The conference can also give the royal family of the country the opportunity to change the world's perception about the region, which in the past was concerned only with protecting its vast oil reserves.


Apparently, Qatar and its Gulf neighbors believe that this framework is outdated. The UAE supported the extension of the Kyoto Protocol, which sets targets for reducing emissions of greenhouse gases by industrialized countries. They were also the first among the Gulf countries to sign the Copenhagen agreement in 2009.


Even Saudi Arabia, which once led the opposition on climate change negotiations to protect its oil production, began to agitate the team of negotiators.


"I describe Qatar as the epicenter of climate change. No water, no food. It is a barren desert," said Fahad Bin Mohammed al-Attiya, director of the committee that organizes the COP18 in Doha. "Any problem in the harvest season or productivity outside the Gulf will impact directly on our access to food ..," he said.


Both Qatar and the UAE are working to build green buildings. Qatar says it will have 20% of its energy in renewables by 2024, while Saudi Arabia, Kuwait and the United Arab Emirates announced plans for huge investments in solar energy.


"We do not want to continue being seen as exporting barrels of oil or as a gas pipeline," said Sultan Ahmed al-Jaber, CEO of Masdar's office and special envoy for energy and climate change UAE.

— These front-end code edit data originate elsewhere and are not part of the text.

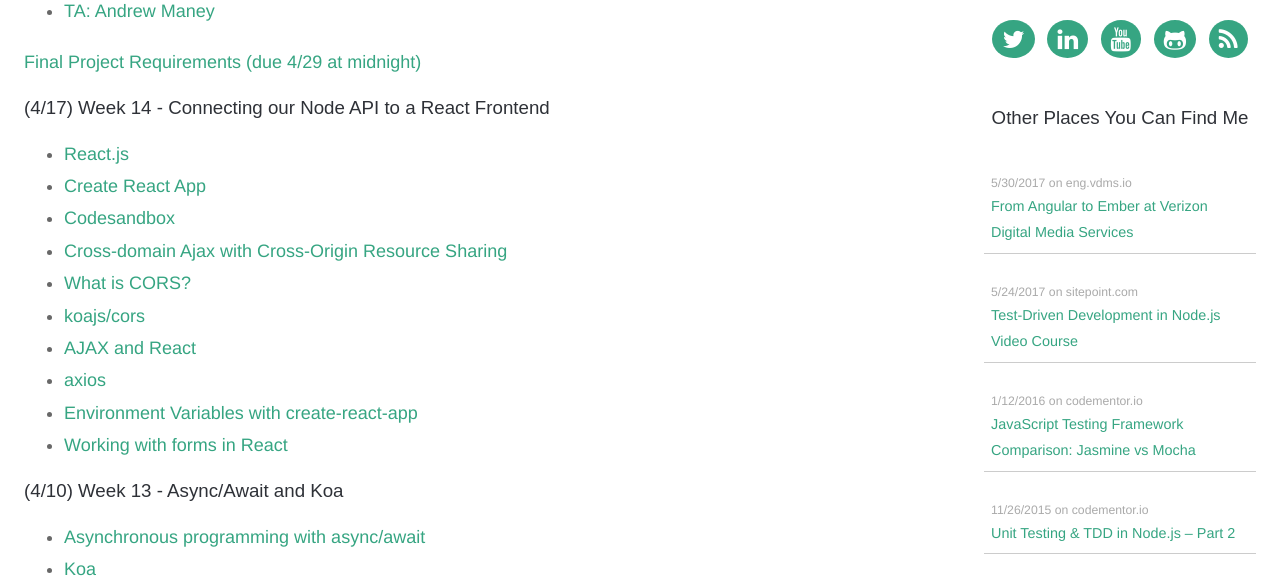
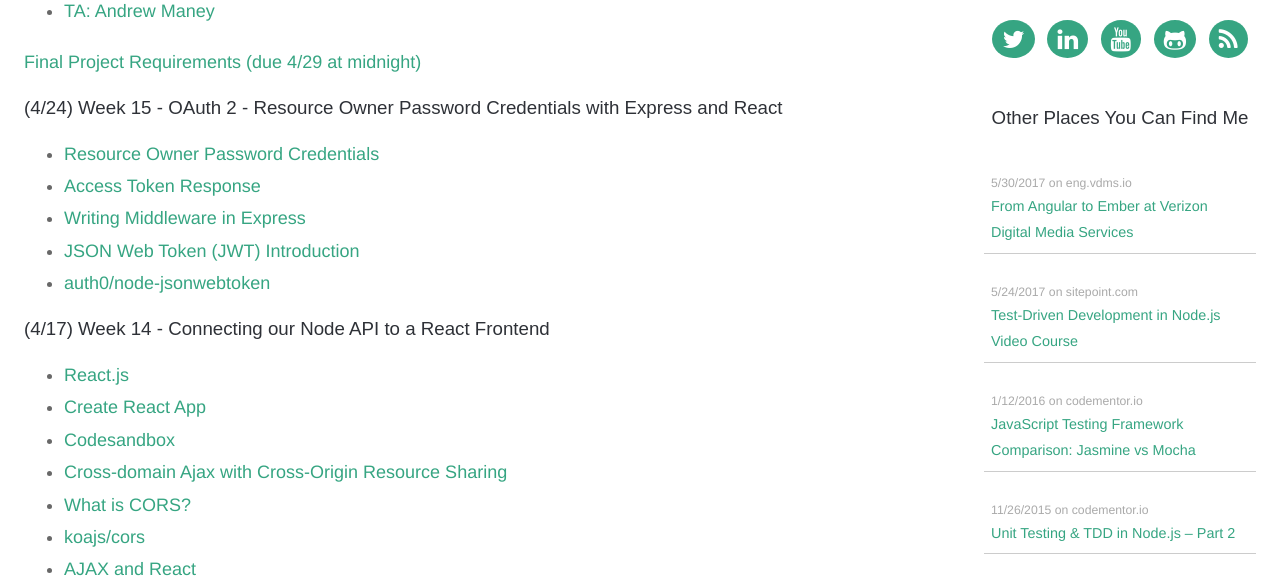
Before and after one commit to iamdtang/skaterdav85.github.io, a Jekyll site: the page built from teaching/2018/itp405.md, in a window 1280 px wide and 900 px high, cut to the strip 320-900 px from the top of the window. Built offline with Jekyll 4.4.1, drawn with Linux system fonts in a browser that asks for light colours; nearby versions of some CDN libraries.

Commit message:
Update itp405.md

```diff
--- a/teaching/2018/itp405.md
+++ b/teaching/2018/itp405.md
@@ -14,6 +14,14 @@ layout: default
 <!-- * [Cookies vs Tokens: The Definitive Guide](https://auth0.com/blog/cookies-vs-tokens-definitive-guide/)
 * https://stackoverflow.com/questions/14221722/set-cookie-on-browser-with-ajax-request-via-cors
 * https://stackoverflow.com/questions/8863571/cors-request-why-are-the-cookies-not-sent -->
+
+### (4/24) Week 15 - OAuth 2 - Resource Owner Password Credentials with Express and React
+
+* [Resource Owner Password Credentials](https://www.oauth.com/oauth2-servers/access-tokens/password-grant/)
+* [Access Token Response](https://www.oauth.com/oauth2-servers/access-tokens/access-token-response/)
+* [Writing Middleware in Express](https://expressjs.com/en/guide/writing-middleware.html)
+* [JSON Web Token (JWT) Introduction](https://jwt.io/introduction/)
+* [auth0/node-jsonwebtoken](https://github.com/auth0/node-jsonwebtoken)
 
 ### (4/17) Week 14 - Connecting our Node API to a React Frontend
 
```
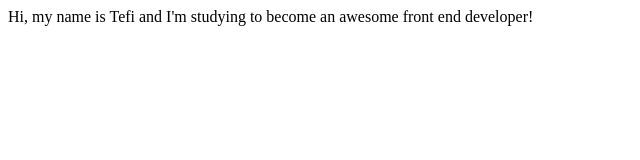
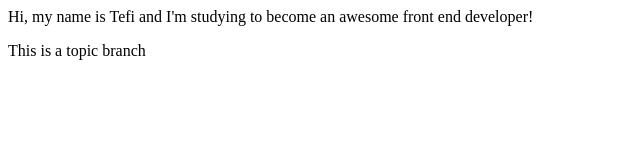
Before and after one commit to tefisaravia/tefi-saravia, a plain HTML site: page index.html in a window 1280 px wide. Shown: the whole page, without its empty margins (0-640 px from the left). Drawn offline with Linux system fonts and the light colour scheme.

Commit message:
Additional message

```diff
--- a/index.html
+++ b/index.html
@@ -1 +1,2 @@
 <p>Hi, my name is Tefi and I'm studying to become an awesome front end developer!</p>
+<p>This is a topic branch</p>
```
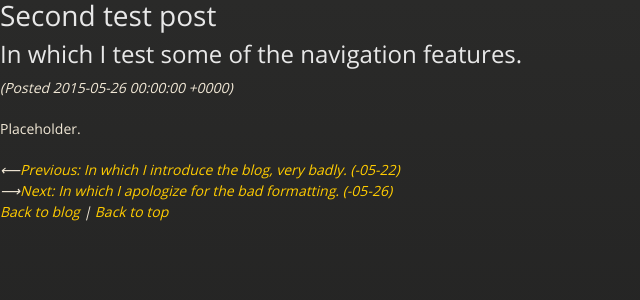
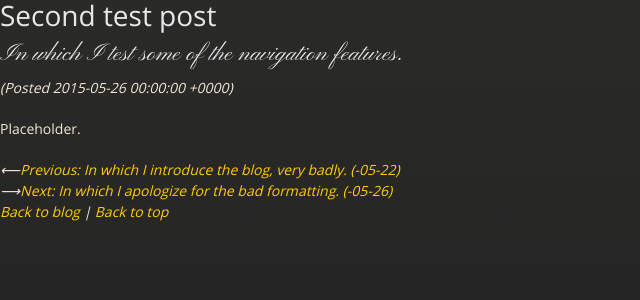
Before and after one commit to goltz20707/goltz20707.github.io, a Jekyll site: the page built from _posts/2015-05-26-second-test-post.md, in a window 1280 px wide. Shown: the top 300 px of the page, without its empty margins (0-640 px from the left). Built offline with Jekyll 4.4.1, drawn with Linux system fonts in a browser that asks for light colours.

Commit message:
More fun with formatting.  Specifically, using the Google
Fonts API.

```diff
--- a/css/default.css
+++ b/css/default.css
@@ -5,6 +5,9 @@
    Cascading Style Sheets Level 2 Revision 1 (CSS 2.1) Specification
    at http://www.w3.org/TR/CSS2/.
 */
+
+/* Use a font from the Google Fonts API: */
+@import url("http://fonts.googleapis.com/css?family=Pinyon+Script");
 
 /* Classes */
 .smaller { font-size: smaller; }
@@ -37,4 +40,4 @@
 
 /* Defaults for various tags. */
 /* h1 { font-family: sans-serif; } */
-/* h2 { font-family: cursive; } */
+h2 { font-family: 'Pinyon Script', cursive; }
```
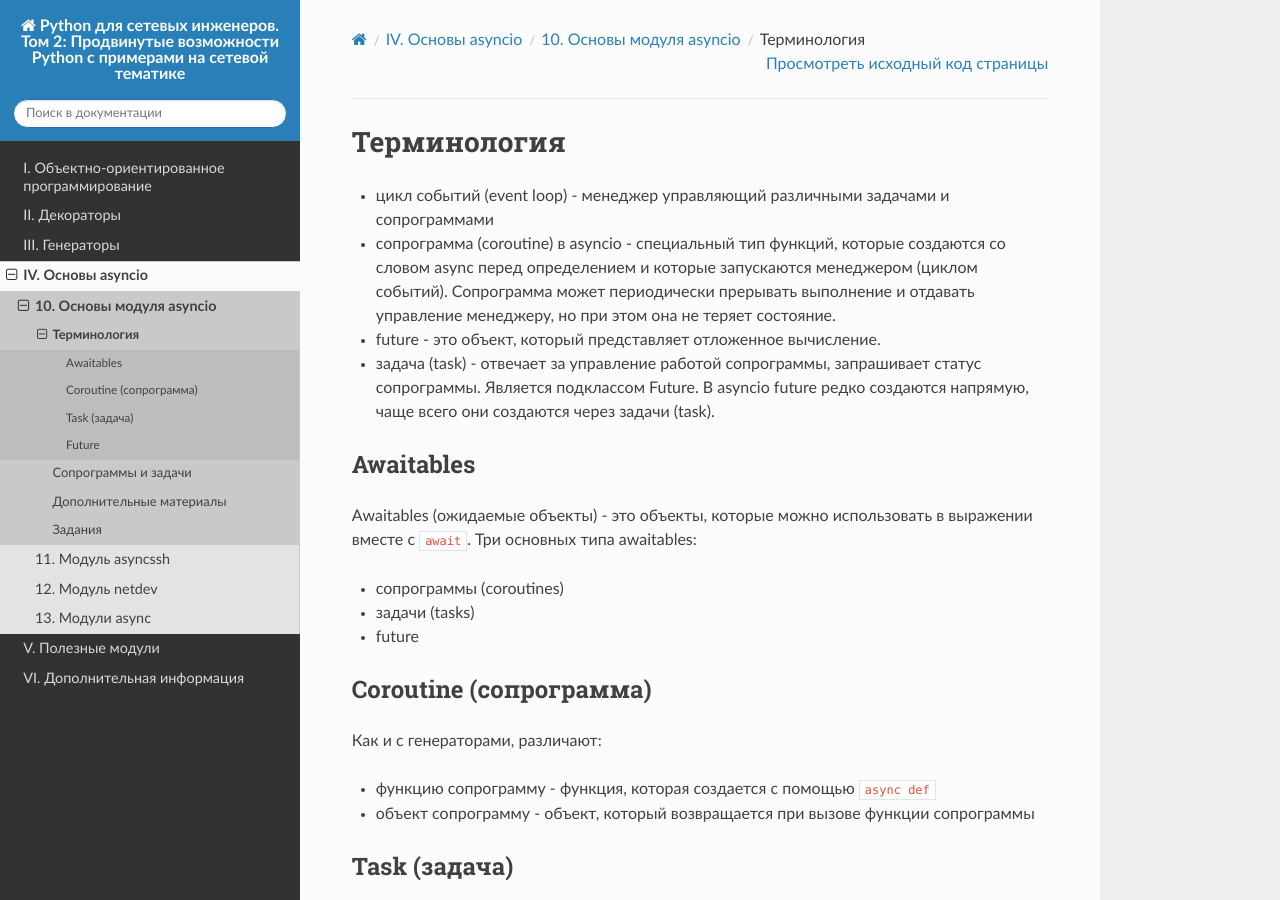
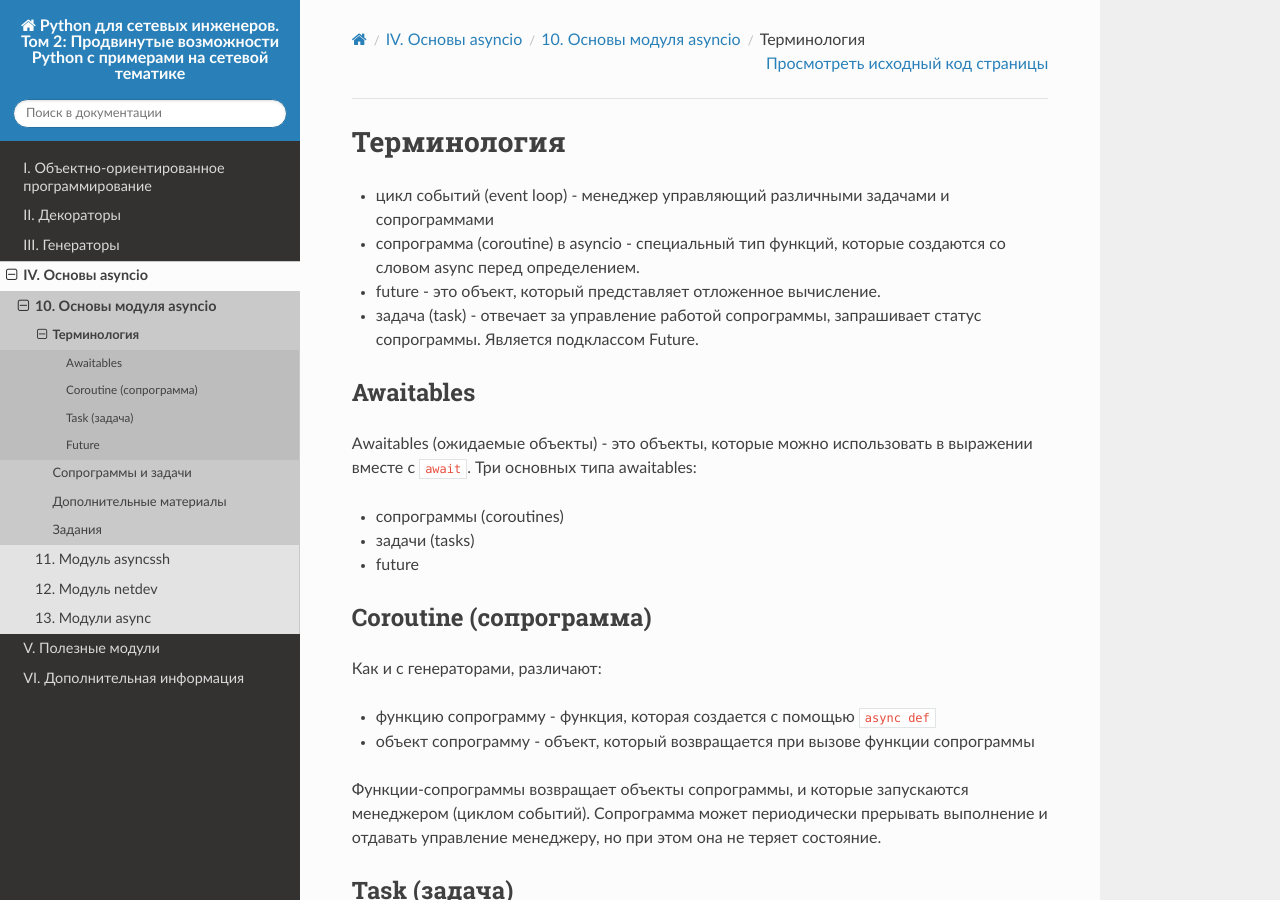
Before and after one commit to natenka/advpyneng-book, a Sphinx documentation site: the page built from docs/source/book/10_asyncio_basics/terms.rst, in a window 1280 px wide and 900 px high. Built offline with Sphinx 7.4.7 and the Read the Docs theme 2.0.0, drawn with Linux system fonts in a browser that asks for light colours; pages that are not in the unit, such as notebooks, are missing from menus.

Commit message:
09_itertools

```diff
--- a/docs/source/book/10_asyncio_basics/terms.rst
+++ b/docs/source/book/10_asyncio_basics/terms.rst
@@ -3,13 +3,10 @@
 
 * цикл событий (event loop) - менеджер управляющий различными задачами и сопрограммами
 * сопрограмма (coroutine) в asyncio - специальный тип функций, которые создаются
-  со словом async перед определением и которые запускаются
-  менеджером (циклом событий). Сопрограмма может периодически прерывать выполнение
-  и отдавать управление менеджеру, но при этом она не теряет состояние.
+  со словом async перед определением.
 * future - это объект, который представляет отложенное вычисление.
 * задача (task) - отвечает за управление работой сопрограммы, запрашивает статус
-  сопрограммы. Является подклассом Future. В asyncio future редко создаются напрямую,
-  чаще всего они создаются через задачи (task).
+  сопрограммы. Является подклассом Future.
 
 
 Awaitables
@@ -31,6 +28,10 @@ Coroutine (сопрограмма)
 * функцию сопрограмму - функция, которая создается с помощью ``async def``
 * объект сопрограмму - объект, который возвращается при вызове функции сопрограммы
 
+Функции-сопрограммы возвращает объекты сопрограммы, и которые запускаются
+менеджером (циклом событий). Сопрограмма может периодически прерывать выполнение
+и отдавать управление менеджеру, но при этом она не теряет состояние.
+
 Task (задача)
 ~~~~~~~~~~~~~
 
```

However, activists want to see more of that in the climate conversations conference. The former president of Ireland, Mary Robinson, said they should make voluntary targets to cut emissions, as did Mexico, which hosted the conference in 2010. The total emissions of Gulf countries are a fraction of the emissions of China and the United States, but stipulate a goal eventually to inspire other countries to take the same attitude.
Activists also claim that the Gulf countries should do more to cut fuel subsidies, which make gasoline in many countries cheaper than bottled water.

Translated from the Portuguese version by:

Lisa Karpova
Pravda.Ru